### Data excerpts
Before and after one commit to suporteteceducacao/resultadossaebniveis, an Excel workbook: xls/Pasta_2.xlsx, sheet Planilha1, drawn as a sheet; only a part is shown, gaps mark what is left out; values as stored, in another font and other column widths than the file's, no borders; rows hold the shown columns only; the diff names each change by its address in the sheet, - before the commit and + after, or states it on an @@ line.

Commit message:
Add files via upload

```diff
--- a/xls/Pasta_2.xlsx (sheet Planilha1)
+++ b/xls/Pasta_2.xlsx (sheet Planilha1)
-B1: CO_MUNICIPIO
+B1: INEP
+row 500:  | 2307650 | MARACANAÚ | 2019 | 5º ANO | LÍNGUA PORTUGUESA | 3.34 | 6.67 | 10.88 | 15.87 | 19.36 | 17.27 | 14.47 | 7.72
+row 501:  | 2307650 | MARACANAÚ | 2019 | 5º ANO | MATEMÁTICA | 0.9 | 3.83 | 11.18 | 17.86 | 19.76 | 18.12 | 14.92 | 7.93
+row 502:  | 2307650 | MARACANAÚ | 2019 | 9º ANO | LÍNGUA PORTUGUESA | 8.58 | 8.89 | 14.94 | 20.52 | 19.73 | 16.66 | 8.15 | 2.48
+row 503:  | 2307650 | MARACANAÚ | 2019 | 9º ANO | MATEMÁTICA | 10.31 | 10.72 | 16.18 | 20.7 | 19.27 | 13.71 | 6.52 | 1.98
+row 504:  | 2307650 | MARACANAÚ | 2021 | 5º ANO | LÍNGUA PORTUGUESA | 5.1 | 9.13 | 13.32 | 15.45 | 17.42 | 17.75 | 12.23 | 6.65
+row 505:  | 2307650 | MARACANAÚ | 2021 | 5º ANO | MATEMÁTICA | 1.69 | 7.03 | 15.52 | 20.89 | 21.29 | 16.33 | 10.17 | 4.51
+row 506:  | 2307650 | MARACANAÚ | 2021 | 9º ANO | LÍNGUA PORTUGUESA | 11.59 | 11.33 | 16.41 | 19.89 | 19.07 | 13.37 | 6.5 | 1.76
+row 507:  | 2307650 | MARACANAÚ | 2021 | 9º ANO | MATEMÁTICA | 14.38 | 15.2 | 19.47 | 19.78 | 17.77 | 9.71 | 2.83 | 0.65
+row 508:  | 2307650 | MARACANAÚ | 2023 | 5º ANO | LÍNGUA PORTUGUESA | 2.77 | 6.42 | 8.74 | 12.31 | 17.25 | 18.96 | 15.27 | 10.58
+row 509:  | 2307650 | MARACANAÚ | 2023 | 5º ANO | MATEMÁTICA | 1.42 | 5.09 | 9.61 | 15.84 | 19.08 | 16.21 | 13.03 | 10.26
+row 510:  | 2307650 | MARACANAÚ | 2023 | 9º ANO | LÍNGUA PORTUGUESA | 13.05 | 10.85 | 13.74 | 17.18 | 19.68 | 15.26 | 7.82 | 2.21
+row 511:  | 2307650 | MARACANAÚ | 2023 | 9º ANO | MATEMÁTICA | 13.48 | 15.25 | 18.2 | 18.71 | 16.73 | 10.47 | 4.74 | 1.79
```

...

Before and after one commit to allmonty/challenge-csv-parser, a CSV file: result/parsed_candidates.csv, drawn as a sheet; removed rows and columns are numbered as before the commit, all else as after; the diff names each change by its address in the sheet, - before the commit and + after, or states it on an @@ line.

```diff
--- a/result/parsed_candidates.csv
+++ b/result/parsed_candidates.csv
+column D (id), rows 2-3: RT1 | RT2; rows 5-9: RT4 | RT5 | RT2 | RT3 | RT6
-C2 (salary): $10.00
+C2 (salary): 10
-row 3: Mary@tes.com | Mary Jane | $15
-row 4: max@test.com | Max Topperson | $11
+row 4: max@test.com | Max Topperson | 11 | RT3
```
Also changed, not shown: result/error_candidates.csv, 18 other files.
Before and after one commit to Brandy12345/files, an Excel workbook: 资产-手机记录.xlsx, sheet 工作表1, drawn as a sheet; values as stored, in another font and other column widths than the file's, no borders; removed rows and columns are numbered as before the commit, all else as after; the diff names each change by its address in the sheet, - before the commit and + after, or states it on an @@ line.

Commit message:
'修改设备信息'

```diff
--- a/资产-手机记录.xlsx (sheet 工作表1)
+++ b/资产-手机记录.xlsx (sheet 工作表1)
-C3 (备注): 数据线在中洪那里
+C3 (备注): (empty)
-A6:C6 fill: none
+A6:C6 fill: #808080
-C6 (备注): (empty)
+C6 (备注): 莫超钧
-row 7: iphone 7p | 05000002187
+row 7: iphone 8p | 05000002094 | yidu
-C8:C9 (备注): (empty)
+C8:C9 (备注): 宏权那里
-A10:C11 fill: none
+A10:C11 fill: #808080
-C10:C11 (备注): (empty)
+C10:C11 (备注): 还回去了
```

### Task
Wherever the string "fill" appears in the entries above, list that line.

### Expected answer
-A6:C6 fill: none
+A6:C6 fill: #808080
-A10:C11 fill: none
+A10:C11 fill: #808080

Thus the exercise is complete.